Mike Melakian fills a medical cannabis order at the Wellness Connection in Portland this month. The operation supplies cannabis buds, vape cartridges, candies and all manner of edibles.

Almost three years after Maine voters approved legal adult-use marijuana, the proposed rules for that industry are expected to go before the Legislature as early as next week.

The public comment period for the proposed rules is scheduled to end Sunday at 5 p.m.

“We expect to submit the rules that we have provisionally adopted to the executive director of the Legislature some time next week,” said David Heidrich, director of communications and senior policy adviser at the Maine Department of Administrative and Financial Services, which oversees the state’s Office of Marijuana Policy.

He said that if everything goes through as planned, the rules will get to the governor for approval before the Legislature adjourns its first regular session on or about June 19. If the rules are approved, they will go into effect 90 days after the Legislature adjourns.

The rulemaking process is required by the Marijuana Legalization Act.

Heidrich said the Office of Marijuana Policy, which was formed in February, has been working quickly to get the rules written and comments considered. But the move to the Legislature comes 2 1/2 years after voter approval in November 2016.

“The bill was rewritten two times by the Maine Legislature and vetoed two times by the former governor,” he said about why it took so long to move the process ahead.

The state got back on track with efforts to create a framework for the recreational marijuana market last May, after lawmakers overrode Gov. Paul LePage’s veto.

The Office of Marijuana Policy issued draft rules April 22. It closed the first round of informal public comments April 26. Those comments and their resolutions can be seen on the office’s website.

Credit: Troy R. Bennett

The comments were incorporated into 74 pages of revised rules, on which another comment period ends June 2. Those comments will be available online, but Heidrich did not yet have a date for when they would be posted. The comments also will be submitted to the Legislature.

The office’s Director Erik Gundersen, Deputy Director Scott Lever, policy analyst Gabi Pierce and Heidrich each reviewed the comments. So far, 35 comments have been submitted online, in writing and from a public meeting in held in Portland on May 23.

Heidrich said one of the comments given frequently by the public related to the perceived high use of plastic packaging and labeling for recreational marijuana and how that would be recycled.

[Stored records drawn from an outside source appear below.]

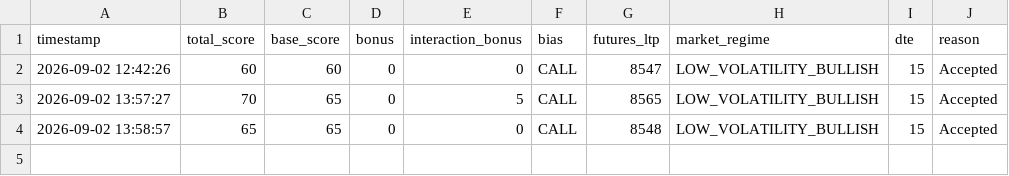
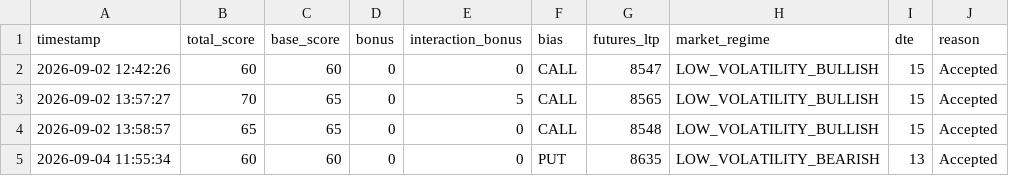
Before and after one commit to jacvar75/NiftyCrudeScanner, a CSV file: logs/crude_score_distribution.csv, drawn as a sheet.

Commit message:
4 sept

```diff
--- a/logs/crude_score_distribution.csv
+++ b/logs/crude_score_distribution.csv
@@ -4 +4,2 @@ timestamp,total_score,base_score,bonus,interaction_bonus,bias,futures_ltp,market
 2026-09-02 13:58:57,65,65,0,0,CALL,8548,LOW_VOLATILITY_BULLISH,15,Accepted
+2026-09-04 11:55:34,60,60,0,0,PUT,8635,LOW_VOLATILITY_BEARISH,13,Accepted
```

After the final comments come in Sunday, the Office of Marijuana Policy will provisionally adopt the rules and submit them to the executive director of the Legislative Council. From there the rules go to the Office of Policy and Legal Analysis for review.

The Legislative Council — composed of 10 legislative leaders — must agree to accept the rules as a late-filed submission, Heidrich said. The Revisor of Statutes will then generate a resolve that authorizes the Office of Marijuana Policy to proceed with the rulemaking. At that point the proposed rules are considered a bill, he said.

The Legislature will decide which committee will review the rules, but it’s likely to be the Veterans and Legal Affairs Committee, he said. The committee will hold a public hearing, followed by a work session to accept or reject the rules or accept them with modifications.

“All that could happen rapidly,” Heidrich said. He could not predict an amount of time for those reviews.

Once the Legislature votes to enact the bill, it will go to the governor. If approved it would take effect 90 days after the session adjourns.

The marijuana office licenses both medical and adult-use marijuana. It also works on the relationships with municipalities that opt in to having recreational marijuana operations. There are at least 15 so far, including Portland and South Portland, he said.

If the recreational regulation is approved, companies selling marijuana must provide an operations plan that the office could approve conditionally. However, sellers must also have a relationship with one or more municipalities before the Office of Marijuana Policy can grant them an active license.

Patricia Rosi, CEO of the Wellness Connection of Maine, which has four medical marijuana dispensaries in Maine, said it will cost her about the same for licenses and other approvals for recreational marijuana as it now does for medical marijuana.

“But with adult-use marijuana, we need to fill out all of the applications again and there is added cost to that,” she said. “I wish there was some consideration given that we already have a medical marijuana business.”

She said the adult-use market size is projected at $250 million to $300 million, far larger than the market for medical marijuana.

Heidrich said the recreational and medical programs require different licenses and have different regulations with different tiers of sales. The recreational tiers are related to the size of the facility and whether the plants are sold individually or under a canopy of multiple plants.

He said the state has successfully negotiated a contract with Bio-Tech Medical Software Inc. of Fort Lauderdale, Florida, to deploy Bio-Tech’s BioTrackTHC cloud-based software to track marijuana in the state from seed to sale.

The product has barcode-based tags to track the growth and distribution of marijuana and marijuana products throughout Maine.